Stored items from a collection:
============
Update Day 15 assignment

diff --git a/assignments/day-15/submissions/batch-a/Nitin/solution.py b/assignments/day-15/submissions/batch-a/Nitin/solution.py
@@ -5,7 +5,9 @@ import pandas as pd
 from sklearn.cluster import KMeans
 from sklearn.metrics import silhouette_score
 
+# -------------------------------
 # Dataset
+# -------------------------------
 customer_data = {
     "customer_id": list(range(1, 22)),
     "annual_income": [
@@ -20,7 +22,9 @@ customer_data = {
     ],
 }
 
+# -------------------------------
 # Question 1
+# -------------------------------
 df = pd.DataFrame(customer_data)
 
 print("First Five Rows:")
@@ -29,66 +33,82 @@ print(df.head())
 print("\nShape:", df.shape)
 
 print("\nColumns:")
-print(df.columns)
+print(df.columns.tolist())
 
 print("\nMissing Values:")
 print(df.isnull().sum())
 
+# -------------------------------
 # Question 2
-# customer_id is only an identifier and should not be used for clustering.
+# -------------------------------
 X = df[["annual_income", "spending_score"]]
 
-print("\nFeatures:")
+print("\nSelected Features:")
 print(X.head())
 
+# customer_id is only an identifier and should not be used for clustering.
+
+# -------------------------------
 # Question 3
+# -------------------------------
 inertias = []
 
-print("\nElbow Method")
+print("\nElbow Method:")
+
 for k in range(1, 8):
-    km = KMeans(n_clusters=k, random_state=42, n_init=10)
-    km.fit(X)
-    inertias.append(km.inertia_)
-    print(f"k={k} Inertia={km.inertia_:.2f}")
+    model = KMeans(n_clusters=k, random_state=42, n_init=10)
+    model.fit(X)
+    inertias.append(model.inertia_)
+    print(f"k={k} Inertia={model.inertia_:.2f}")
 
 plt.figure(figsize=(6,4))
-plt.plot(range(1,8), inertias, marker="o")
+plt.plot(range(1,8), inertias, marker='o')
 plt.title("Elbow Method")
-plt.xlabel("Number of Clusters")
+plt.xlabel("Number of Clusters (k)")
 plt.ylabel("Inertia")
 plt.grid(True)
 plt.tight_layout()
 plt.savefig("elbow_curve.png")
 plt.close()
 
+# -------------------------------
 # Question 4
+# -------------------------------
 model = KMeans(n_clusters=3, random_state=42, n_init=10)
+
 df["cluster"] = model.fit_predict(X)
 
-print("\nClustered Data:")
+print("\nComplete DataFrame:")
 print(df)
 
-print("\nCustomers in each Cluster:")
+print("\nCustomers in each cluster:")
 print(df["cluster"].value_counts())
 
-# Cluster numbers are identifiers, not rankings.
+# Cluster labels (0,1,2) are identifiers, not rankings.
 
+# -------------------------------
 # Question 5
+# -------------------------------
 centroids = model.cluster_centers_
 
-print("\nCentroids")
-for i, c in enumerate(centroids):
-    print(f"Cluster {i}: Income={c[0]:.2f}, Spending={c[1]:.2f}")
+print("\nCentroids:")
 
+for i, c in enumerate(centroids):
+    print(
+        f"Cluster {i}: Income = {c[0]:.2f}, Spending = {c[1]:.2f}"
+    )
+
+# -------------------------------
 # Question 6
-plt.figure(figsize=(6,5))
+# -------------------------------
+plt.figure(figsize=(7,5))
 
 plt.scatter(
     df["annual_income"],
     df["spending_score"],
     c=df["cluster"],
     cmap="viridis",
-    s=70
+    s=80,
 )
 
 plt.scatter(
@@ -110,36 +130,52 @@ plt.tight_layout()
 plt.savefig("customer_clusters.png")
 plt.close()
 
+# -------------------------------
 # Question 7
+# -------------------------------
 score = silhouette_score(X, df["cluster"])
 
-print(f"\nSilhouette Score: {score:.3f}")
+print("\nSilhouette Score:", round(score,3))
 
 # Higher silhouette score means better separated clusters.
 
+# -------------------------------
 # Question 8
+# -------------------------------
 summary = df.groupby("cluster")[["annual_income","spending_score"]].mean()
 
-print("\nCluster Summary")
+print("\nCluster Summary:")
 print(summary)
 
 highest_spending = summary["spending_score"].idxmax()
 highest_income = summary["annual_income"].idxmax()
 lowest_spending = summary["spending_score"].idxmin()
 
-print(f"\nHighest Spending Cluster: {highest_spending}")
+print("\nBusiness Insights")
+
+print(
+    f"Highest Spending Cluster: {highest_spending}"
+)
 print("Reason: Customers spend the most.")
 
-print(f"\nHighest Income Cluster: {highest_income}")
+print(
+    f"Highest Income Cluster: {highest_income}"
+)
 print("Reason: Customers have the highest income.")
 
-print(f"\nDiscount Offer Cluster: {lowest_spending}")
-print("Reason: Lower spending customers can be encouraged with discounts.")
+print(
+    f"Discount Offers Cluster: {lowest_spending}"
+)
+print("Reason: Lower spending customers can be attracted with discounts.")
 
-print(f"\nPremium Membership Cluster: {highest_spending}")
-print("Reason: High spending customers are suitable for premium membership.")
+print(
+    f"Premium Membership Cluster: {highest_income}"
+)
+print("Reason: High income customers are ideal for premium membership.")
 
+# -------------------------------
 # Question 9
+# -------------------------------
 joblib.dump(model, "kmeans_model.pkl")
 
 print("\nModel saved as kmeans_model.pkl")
============
What is being asked: After identifying the lines above that contain "Reason", copy each one.

Result of the task:
 print("Reason: Customers spend the most.")
 print("Reason: Customers have the highest income.")
-print("Reason: Lower spending customers can be encouraged with discounts.")
+print("Reason: Lower spending customers can be attracted with discounts.")
-print("Reason: High spending customers are suitable for premium membership.")
+print("Reason: High income customers are ideal for premium membership.")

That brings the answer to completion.